Help Connecticut Address Climate Change
A state council is gathering input from stakeholders across Connecticut as part of its charge to develop a plan to meet the state’s mandated goal of an 80% reduction in greenhouse gas emissions below 2001 levels by 2050.
The Governor’s Council on Climate Change (GC3) is holding a second set of roundtable events on Tuesday, July 26th, that will take place from 5:30-7:30 p.m. (refreshments available at 5:00 p.m.) The primary/central location will be in Hartford, with nine satellite locations across the state (from Goshen to Groton and from Norwalk to Killingly). Participants at the satellite locations will view the presentation via video link and then engage in facilitated dialogue at the local level.

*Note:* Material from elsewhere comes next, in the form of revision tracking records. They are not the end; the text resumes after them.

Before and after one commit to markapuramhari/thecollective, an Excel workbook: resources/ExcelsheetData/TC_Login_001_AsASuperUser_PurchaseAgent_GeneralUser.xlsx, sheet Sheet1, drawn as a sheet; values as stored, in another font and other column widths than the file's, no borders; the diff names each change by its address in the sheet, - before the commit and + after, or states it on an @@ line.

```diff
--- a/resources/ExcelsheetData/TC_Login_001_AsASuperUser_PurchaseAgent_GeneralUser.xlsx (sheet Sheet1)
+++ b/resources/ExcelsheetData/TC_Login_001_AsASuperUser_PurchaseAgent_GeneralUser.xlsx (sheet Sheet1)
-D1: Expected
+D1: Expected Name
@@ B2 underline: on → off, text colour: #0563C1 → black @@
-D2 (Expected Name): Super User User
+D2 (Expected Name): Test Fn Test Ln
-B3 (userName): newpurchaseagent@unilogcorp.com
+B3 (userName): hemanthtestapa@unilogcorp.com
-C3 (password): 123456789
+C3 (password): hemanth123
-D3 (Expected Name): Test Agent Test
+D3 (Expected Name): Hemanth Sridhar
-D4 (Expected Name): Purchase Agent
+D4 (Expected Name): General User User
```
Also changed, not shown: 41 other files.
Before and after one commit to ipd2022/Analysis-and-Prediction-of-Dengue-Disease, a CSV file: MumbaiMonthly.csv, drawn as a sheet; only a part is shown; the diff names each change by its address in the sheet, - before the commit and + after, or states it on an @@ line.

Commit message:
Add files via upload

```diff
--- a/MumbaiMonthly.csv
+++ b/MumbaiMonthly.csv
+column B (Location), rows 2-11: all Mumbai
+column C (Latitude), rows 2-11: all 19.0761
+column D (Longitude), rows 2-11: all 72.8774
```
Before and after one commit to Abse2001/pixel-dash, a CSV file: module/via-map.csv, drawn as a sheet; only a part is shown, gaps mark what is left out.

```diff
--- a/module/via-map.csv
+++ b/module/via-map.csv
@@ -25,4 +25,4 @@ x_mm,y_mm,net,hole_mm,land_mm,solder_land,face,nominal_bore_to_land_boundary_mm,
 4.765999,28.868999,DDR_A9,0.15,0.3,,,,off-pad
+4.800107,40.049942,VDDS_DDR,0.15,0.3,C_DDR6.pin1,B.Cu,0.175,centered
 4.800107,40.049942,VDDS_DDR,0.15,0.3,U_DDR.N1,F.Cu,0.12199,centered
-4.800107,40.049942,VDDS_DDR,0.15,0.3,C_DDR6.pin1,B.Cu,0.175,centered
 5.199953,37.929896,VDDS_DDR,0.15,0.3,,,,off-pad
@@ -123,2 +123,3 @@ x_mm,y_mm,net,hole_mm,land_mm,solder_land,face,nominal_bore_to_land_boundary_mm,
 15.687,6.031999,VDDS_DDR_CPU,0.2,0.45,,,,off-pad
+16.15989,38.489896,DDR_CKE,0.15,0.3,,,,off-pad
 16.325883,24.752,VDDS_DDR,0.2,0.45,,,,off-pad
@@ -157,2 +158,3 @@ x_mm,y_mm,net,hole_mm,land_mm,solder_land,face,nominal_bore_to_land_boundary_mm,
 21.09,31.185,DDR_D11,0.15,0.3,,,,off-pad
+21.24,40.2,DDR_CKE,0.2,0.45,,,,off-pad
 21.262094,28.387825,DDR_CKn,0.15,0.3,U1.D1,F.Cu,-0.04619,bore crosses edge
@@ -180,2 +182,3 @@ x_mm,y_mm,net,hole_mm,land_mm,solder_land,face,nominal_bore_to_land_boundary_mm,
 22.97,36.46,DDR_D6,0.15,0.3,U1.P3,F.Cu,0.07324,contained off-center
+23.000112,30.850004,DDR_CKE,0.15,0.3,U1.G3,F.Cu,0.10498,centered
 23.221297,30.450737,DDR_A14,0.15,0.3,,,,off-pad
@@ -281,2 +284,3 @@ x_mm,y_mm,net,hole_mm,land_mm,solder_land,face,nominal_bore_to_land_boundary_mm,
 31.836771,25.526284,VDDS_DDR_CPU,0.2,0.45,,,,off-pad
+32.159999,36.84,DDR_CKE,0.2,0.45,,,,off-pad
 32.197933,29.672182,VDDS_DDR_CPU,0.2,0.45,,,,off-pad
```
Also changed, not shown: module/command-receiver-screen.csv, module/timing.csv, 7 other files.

RSVP to attend by clicking here. You will receive detailed location information and background materials prior to the event.
Participants in the July stakeholder events will have an opportunity to learn about the initial results of the modeling scenarios, provide feedback to the GC3 members on the priorities incorporated within those scenarios, and engage in local dialogue about some of the policy implications of the initial results: Which activities should be prioritized for early implementation? What criteria should be used in identifying the communities/regions where we should focus limited resources in the short-term?
Nearly 200 people participated in the first round of stakeholders events on May 5, (see photos, video and other information).
At the CEA Representative Assembly this May, delegates adopted a resolution on climate change and voted to partner with others in the labor movement as a Roundtable Affiliate. The CEA resolution reads in part,
We join the Roundtable in seeking to build a worker-oriented environmental movement organizing to secure a fair and just transition that protects not only the environment, but also the livelihoods threatened by both climate change and the steps taken toward mitigation and adaptation. A robust climate protection program will create tens of thousands of new jobs in CT, but the transition to a clean-energy economy will also displace some workers. Workers making the difficult transition to alternative work deserve well-paid, secure jobs with benefits and the right to union representation.
We affirm that our public advocacy for policies on which we have found consensus is strengthened by our ability to engage in honest and open dialogue on areas where we are still seeking common ground. Our diversity is a source of power. Together, we can save the planet AND strengthen the communities where we live and work.